{how to SUBMIT to the NakedMirrors tumblr}

If both Facebook and Tumblr remain alien to your consciousness, you can send your suggested links/images/videos to me; however, I don’t promise that I will post ALL of your forwarded materials. I will try, however, to see that some of them make their way to the fabulous internets.  


You will be asked to write TWO Analytical Imagination Challenge during the course of the semester—in other words, TWO 3 to 5 page essays during our session. Please note that you will never be compelled to write about something you absolutely loathe. Please see me during office hours and we can always brainstorm a substitute essay assignment. There will be an Examination Festival (aka, the FINAL) on the last regularly scheduled day of class, TUESDAY, December 10, 2013.  Your final is comprehensive; it assumes you have read all the books and screened all the movies that are part of our required work. If you do the work, the final is a breeze--even "fun" if you can believe it. If you slack off, you will find the final as enjoyable as a guest appearance with Dr. Phil or a twitter-chat with Andrew Weiner.

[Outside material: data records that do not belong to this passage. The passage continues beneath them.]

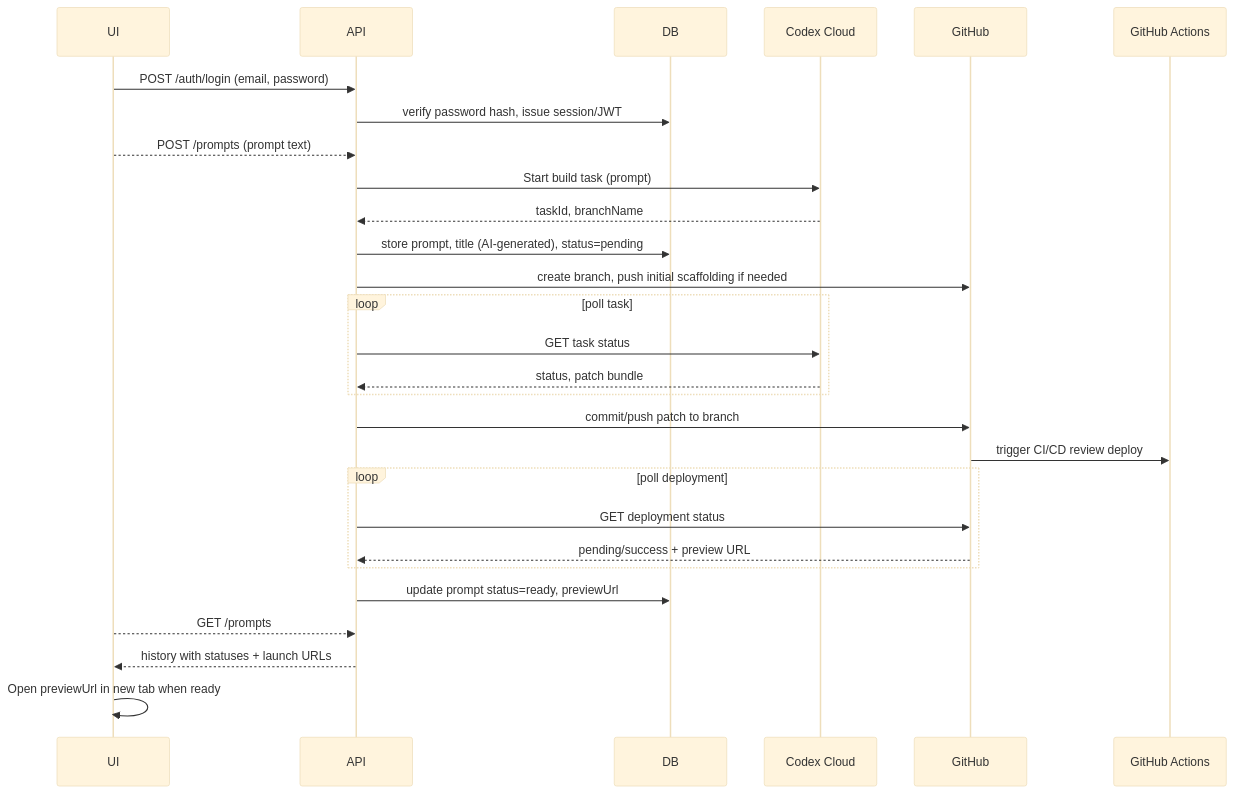
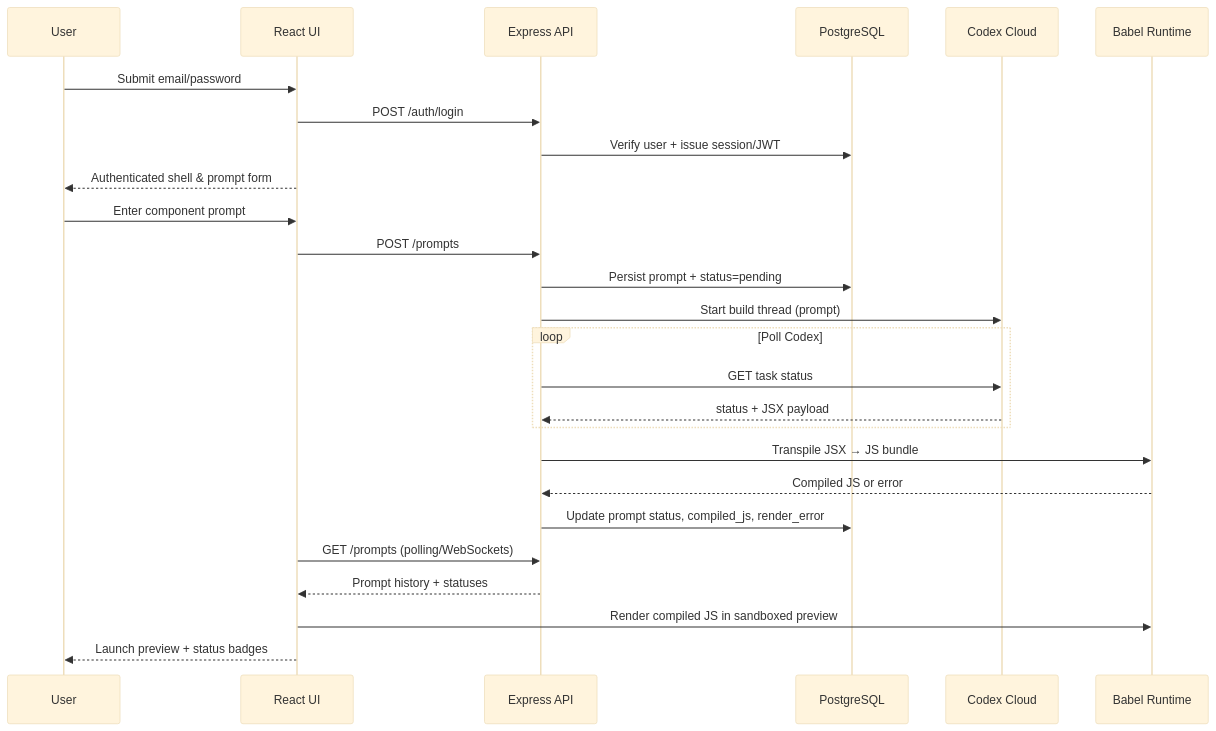
The diagram in docs/PLAN.md (crtaylor243/rapid-prototyper), drawn with Mermaid (base theme) before and after one commit. The commit also changed other lines of this file and 3 other files, not shown here.

````diff
--- a/docs/PLAN.md
+++ b/docs/PLAN.md
@@ -60,31 +66,29 @@
 ```mermaid
 sequenceDiagram
-    participant UI
-    participant API
-    participant DB
+    participant User
+    participant UI as React UI
+    participant API as Express API
+    participant DB as PostgreSQL
     participant Codex as Codex Cloud
-    participant GitHub
-    participant Actions as GitHub Actions
+    participant Babel as Babel Runtime
 
-    UI->>API: POST /auth/login (email, password)
-    API->>DB: verify password hash, issue session/JWT
-    UI-->>API: POST /prompts (prompt text)
-    API->>Codex: Start build task (prompt)
-    Codex-->>API: taskId, branchName
-    API->>DB: store prompt, title (AI-generated), status=pending
-    API->>GitHub: create branch, push initial scaffolding if needed
-    loop poll task
+    User->>UI: Submit email/password
+    UI->>API: POST /auth/login
+    API->>DB: Verify user + issue session/JWT
+    UI-->>User: Authenticated shell & prompt form
+    User->>UI: Enter component prompt
+    UI->>API: POST /prompts
+    API->>DB: Persist prompt + status=pending
+    API->>Codex: Start build thread (prompt)
+    loop Poll Codex
         API->>Codex: GET task status
-        Codex-->>API: status, patch bundle
+        Codex-->>API: status + JSX payload
     end
-    API->>GitHub: commit/push patch to branch
-    GitHub->>Actions: trigger CI/CD review deploy
-    loop poll deployment
-        API->>GitHub: GET deployment status
-        GitHub-->>API: pending/success + preview URL
-    end
-    API->>DB: update prompt status=ready, previewUrl
-    UI-->>API: GET /prompts
-    API-->>UI: history with statuses + launch URLs
-    UI->>UI: Open previewUrl in new tab when ready
+    API->>Babel: Transpile JSX → JS bundle
+    Babel-->>API: Compiled JS or error
+    API->>DB: Update prompt status, compiled_js, render_error
+    UI->>API: GET /prompts (polling/WebSockets)
+    API-->>UI: Prompt history + statuses
+    UI->>Babel: Render compiled JS in sandboxed preview
+    UI-->>User: Launch preview + status badges
 ```
````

QUIZZES, CINETREKS, AND ATTENDANCE  There will also be a couple of in-class Panic-Inducing Challenges otherwise known as "check that you did the reading carefully and on time quizzes." You can expect these miserable quizzes from time to time, the number of quizzes depending on how many of you are nostalgic for high school. In other words, if everyone acts like a talented university undergraduate, we will enjoy FEW if any quizzes during our semester. The whole point of this class is to work together, the idea being that we convert our boring, somewhat high-tech classroom into a chaotic, unpredictable and exciting intellectual laboratory.

Missing class, you miss as well the whole point of the adventure. So please bypass no more than three classes. Miss MORE than three classes during the term and your grade will decay in an ugly way. EXAMPLES: your hard-earned A- will morph into a B-; your "gentleman's C" will appear on the webportal as a "D." Ditching this class too often will be as fun as a case of flesh-eating virus.   Also note from time to time we will NOT meet in the classroom—I am cancelling some classroom time in order to compensate for the 2 or so “cinetreks” you will be making this semester: more on “cinetreks” or “out of body” experiences to follow. 


33%    Quizzes, In-class "Panic-Inducing Challenges", In-class participation, attendance, cinetreks, etc.

33% "Analytical Imagination Challenges" aka your two essays

33% Final Examination Festival 

1% Chutzpah, ganas, will, and drive. 


Why 'office hours'? I expect you to visit me in office hours at least once during the semester. At SDSU, it's easy to fall through the cracks, to feel that you are nothing but a number or some warm pile of sentient flesh filling a seat. In order to underscore that the person teaching you is somewhat human, please make a point to take the time to introduce yourself in person. My office hours in Arts and Letters 273 will be after class on Tuesdays from 12:30 to 1:15pm and Thursdays from 12:30 to 2:00pm. If these hours are inconvenient, do not hesitate to call me at 619.594.1524 either to schedule an appointment or discuss your questions via telephone, though I am much easier to reach via email than phone. My E-mail address is: or

Dr. William A. Nericcio
Professor, Department of English and Comparative Literature
Director, Master of Arts in Liberal Arts & Sciences